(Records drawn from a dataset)
************

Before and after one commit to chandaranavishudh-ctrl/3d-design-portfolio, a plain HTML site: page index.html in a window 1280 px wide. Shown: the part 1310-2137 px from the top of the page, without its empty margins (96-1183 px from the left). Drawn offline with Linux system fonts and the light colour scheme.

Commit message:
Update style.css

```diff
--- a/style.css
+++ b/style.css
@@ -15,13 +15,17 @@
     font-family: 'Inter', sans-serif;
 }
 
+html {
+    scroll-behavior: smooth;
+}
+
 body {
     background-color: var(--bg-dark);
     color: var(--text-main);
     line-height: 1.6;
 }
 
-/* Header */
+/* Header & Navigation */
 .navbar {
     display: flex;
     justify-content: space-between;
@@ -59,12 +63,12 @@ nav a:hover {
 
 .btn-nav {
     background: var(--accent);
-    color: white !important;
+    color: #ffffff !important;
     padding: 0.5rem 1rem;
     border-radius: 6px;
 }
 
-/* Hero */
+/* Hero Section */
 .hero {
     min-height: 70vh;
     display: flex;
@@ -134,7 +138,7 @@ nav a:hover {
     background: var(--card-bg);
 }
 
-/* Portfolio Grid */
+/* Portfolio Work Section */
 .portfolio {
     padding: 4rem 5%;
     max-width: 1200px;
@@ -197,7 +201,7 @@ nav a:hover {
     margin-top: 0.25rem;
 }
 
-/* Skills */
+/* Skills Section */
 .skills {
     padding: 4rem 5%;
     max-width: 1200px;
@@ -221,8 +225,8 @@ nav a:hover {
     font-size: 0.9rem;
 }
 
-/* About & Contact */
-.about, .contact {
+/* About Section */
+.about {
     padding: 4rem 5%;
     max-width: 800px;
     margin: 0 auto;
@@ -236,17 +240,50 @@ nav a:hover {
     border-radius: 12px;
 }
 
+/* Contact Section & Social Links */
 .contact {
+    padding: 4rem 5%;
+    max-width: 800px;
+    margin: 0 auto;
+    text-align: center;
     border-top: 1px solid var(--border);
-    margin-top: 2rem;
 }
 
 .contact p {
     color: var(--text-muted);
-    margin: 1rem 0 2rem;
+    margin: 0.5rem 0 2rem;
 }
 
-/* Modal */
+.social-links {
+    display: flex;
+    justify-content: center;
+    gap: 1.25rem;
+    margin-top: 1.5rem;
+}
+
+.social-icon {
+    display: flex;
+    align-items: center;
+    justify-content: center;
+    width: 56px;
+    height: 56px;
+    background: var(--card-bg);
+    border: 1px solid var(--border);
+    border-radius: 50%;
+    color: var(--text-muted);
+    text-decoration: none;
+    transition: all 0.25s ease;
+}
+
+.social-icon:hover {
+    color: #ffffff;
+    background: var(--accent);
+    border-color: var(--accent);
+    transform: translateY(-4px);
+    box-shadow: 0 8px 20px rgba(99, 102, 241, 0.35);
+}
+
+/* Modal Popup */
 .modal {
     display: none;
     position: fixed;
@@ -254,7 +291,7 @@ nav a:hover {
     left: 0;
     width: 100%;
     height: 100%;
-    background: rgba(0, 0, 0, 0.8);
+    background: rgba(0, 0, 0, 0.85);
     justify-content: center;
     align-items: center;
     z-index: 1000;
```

************

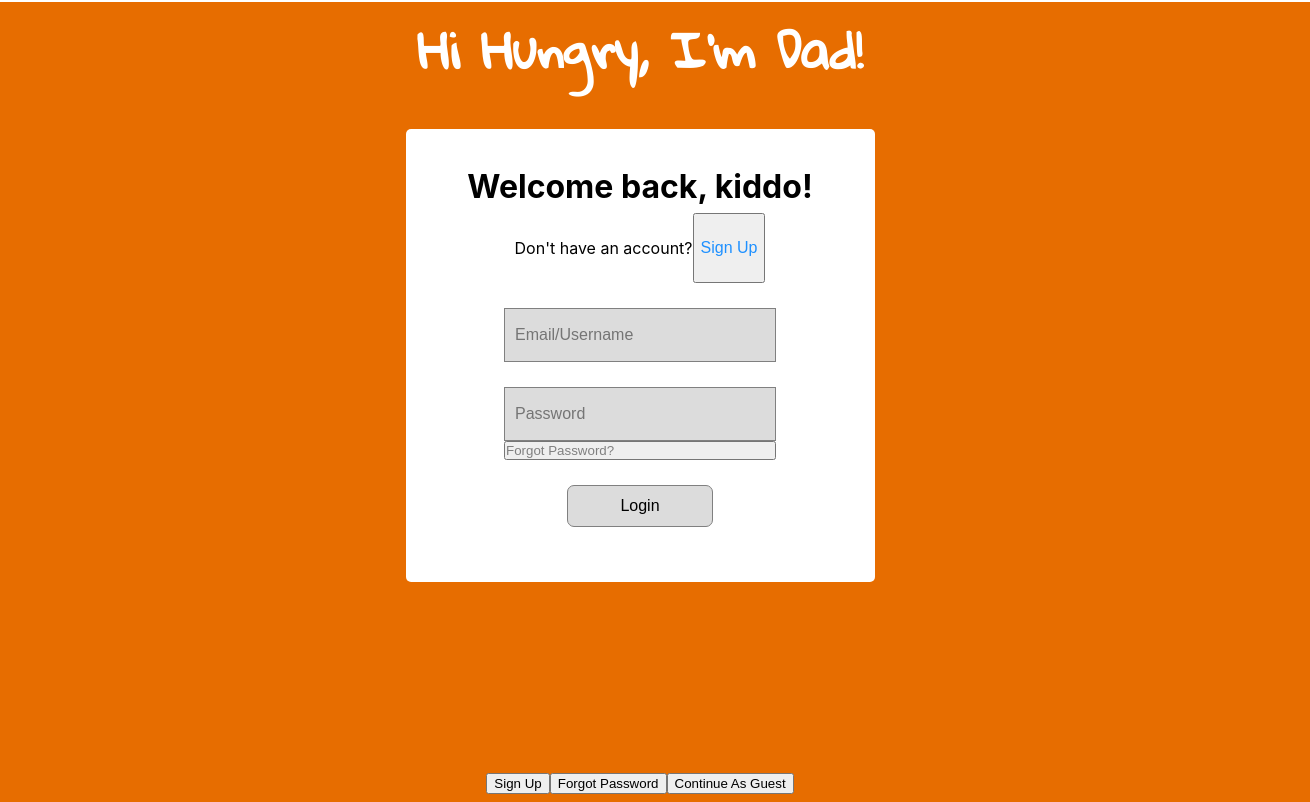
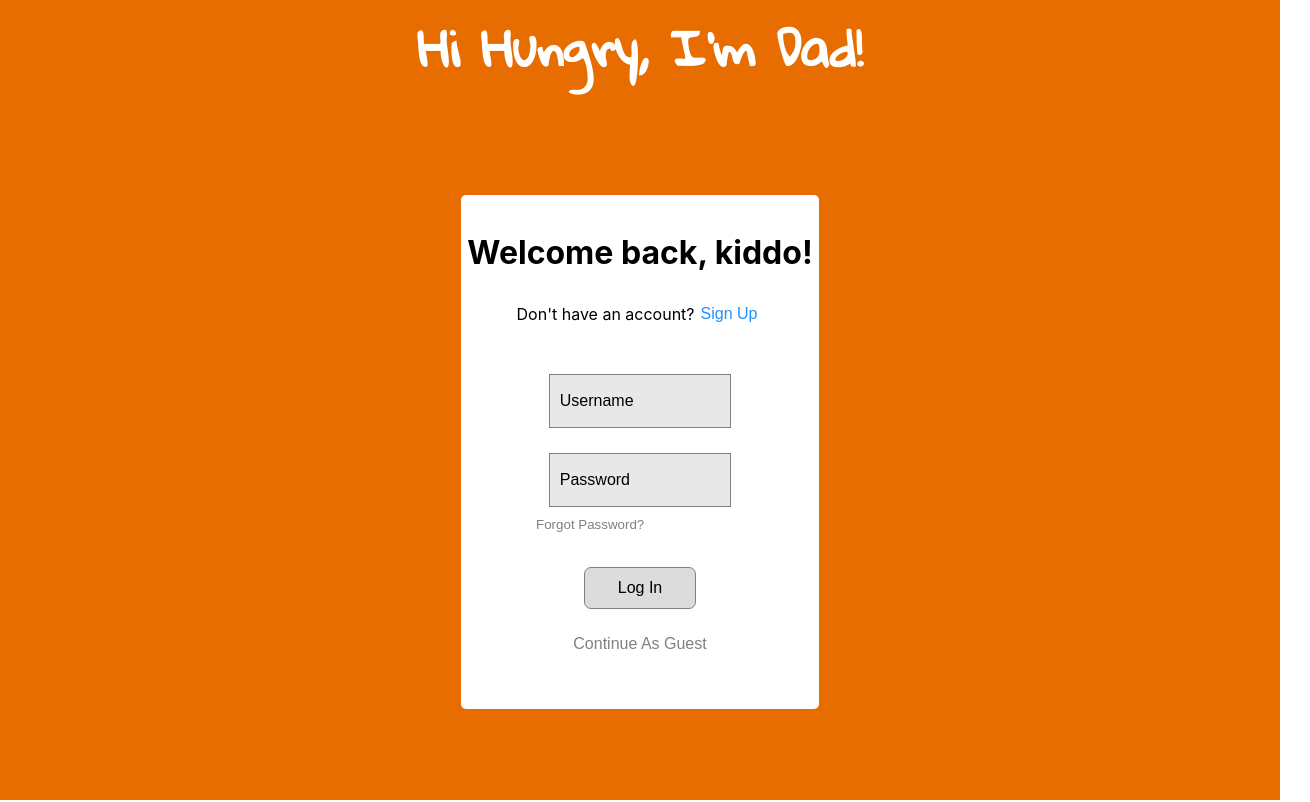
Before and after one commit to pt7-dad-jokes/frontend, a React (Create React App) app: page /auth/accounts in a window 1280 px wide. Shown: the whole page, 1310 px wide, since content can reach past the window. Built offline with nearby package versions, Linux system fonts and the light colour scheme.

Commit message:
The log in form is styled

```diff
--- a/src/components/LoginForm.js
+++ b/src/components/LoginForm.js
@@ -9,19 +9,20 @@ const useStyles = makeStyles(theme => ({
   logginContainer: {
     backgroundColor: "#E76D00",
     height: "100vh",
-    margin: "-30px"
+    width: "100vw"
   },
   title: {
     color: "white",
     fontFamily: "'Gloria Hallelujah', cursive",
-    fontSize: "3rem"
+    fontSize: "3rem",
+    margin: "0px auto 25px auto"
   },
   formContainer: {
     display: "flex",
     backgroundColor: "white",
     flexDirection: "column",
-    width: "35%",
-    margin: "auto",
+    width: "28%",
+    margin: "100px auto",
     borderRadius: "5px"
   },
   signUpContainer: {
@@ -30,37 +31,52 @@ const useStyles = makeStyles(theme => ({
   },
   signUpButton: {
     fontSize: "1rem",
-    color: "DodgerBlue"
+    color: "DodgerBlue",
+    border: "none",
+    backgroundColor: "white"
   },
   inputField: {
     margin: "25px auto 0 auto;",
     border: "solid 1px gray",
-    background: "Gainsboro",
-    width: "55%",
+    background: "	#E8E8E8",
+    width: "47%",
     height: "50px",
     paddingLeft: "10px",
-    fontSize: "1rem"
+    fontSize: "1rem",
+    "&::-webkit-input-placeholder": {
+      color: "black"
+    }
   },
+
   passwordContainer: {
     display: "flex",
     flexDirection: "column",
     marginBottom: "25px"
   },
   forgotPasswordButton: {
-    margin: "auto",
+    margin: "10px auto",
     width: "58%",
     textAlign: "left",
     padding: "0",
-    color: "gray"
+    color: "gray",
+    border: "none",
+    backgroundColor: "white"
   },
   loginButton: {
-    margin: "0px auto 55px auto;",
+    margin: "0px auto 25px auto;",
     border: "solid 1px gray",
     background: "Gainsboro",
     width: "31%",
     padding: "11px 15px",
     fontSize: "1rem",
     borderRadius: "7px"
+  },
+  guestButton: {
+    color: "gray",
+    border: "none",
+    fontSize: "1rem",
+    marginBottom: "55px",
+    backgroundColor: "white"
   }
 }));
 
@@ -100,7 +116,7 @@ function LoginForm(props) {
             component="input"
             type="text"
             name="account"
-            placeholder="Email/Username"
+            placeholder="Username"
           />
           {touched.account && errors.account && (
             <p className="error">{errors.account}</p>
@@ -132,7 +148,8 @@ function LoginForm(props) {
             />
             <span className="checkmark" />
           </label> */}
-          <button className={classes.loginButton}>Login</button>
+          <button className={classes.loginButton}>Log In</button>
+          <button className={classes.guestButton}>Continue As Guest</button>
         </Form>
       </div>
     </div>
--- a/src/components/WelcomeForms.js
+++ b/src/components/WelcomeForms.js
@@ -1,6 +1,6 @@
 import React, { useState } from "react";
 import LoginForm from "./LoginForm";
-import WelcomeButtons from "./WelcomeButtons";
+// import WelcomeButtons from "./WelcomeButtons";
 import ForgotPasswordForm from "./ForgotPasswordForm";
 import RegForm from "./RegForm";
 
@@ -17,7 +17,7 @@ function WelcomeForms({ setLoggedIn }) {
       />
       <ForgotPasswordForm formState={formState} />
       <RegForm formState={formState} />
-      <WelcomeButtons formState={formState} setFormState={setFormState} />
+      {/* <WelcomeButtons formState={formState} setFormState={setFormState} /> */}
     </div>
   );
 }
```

************

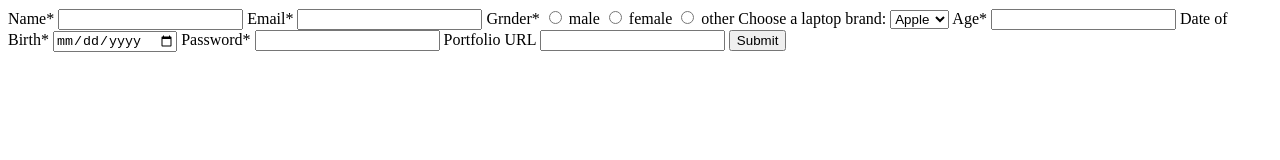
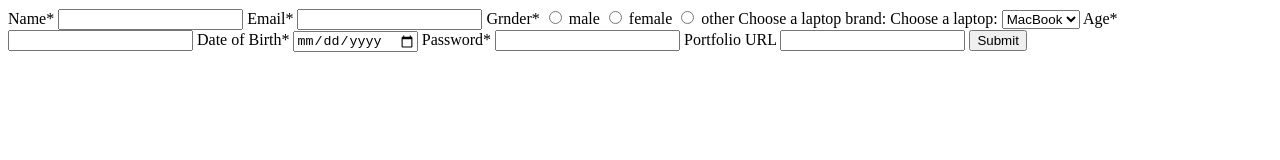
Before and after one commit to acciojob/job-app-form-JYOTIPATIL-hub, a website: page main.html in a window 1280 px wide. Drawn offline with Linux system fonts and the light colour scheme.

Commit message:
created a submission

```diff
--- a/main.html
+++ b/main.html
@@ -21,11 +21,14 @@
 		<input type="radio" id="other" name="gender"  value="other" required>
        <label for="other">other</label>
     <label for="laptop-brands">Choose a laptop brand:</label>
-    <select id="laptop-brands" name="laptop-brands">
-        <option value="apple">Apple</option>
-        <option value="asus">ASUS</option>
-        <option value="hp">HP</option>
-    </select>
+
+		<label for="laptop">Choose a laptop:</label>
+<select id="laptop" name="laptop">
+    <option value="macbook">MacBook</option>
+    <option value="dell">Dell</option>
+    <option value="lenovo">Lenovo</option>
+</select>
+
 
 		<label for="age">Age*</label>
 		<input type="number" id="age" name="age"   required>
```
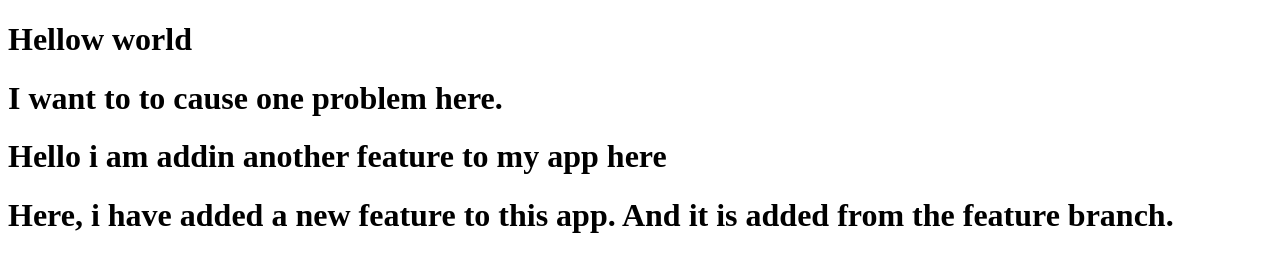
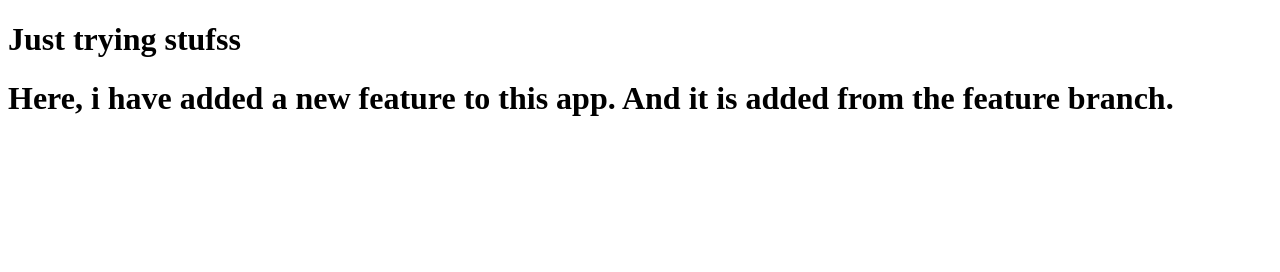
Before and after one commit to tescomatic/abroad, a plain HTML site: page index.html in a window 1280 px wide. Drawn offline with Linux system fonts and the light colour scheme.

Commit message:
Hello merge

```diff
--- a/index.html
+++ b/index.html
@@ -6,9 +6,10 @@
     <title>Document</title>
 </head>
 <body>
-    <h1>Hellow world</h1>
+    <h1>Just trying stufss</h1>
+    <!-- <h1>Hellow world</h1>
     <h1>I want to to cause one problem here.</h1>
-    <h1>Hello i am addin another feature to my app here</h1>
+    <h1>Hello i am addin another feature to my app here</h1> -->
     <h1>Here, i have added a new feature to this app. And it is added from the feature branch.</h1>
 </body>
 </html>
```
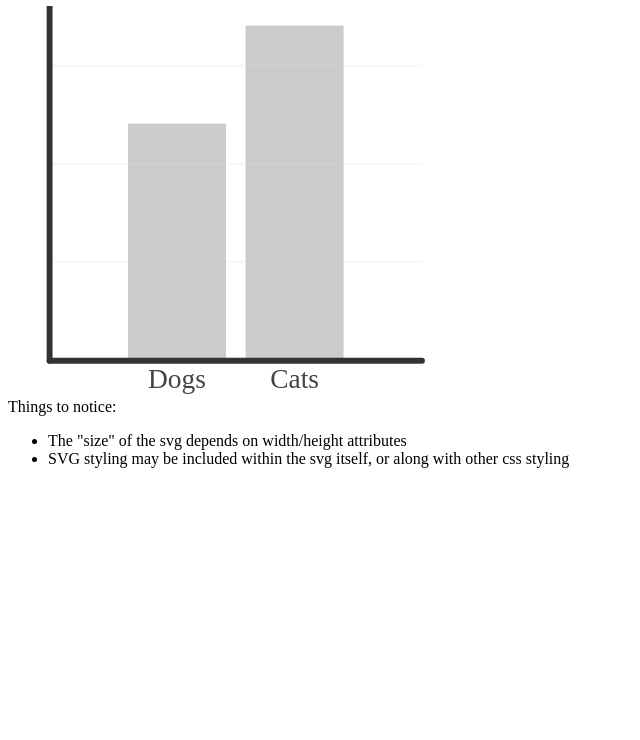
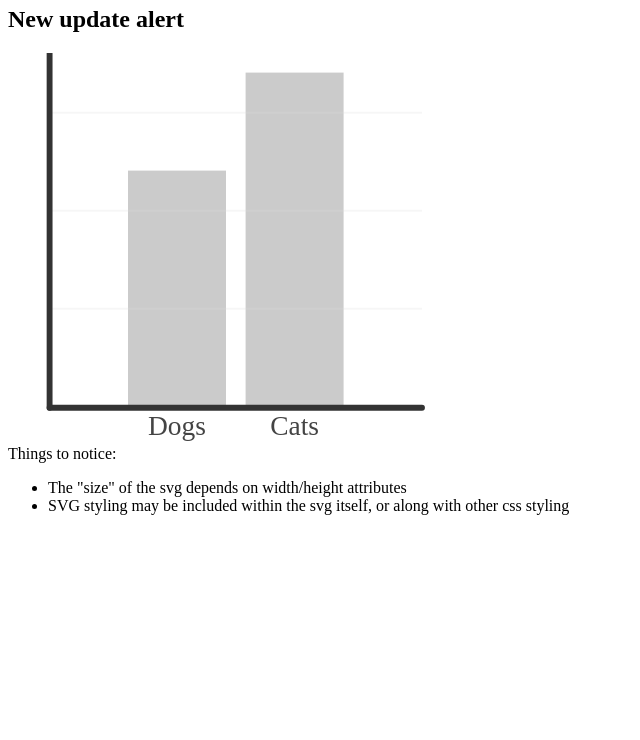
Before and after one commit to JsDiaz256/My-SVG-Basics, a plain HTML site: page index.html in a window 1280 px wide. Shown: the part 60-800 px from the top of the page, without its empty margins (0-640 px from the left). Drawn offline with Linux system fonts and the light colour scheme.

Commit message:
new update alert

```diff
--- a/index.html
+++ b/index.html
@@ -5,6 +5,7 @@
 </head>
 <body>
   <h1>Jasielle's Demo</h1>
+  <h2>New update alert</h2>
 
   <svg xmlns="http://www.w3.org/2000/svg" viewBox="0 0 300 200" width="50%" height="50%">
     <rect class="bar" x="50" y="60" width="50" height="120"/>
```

************

| Task directions |
Each line above that contains the word "fontSize" must be copied.

| Solution to this task |
-    fontSize: "3rem"
+    fontSize: "3rem",
     fontSize: "1rem",
-    fontSize: "1rem"
+    fontSize: "1rem",
     fontSize: "1rem",
+    fontSize: "1rem",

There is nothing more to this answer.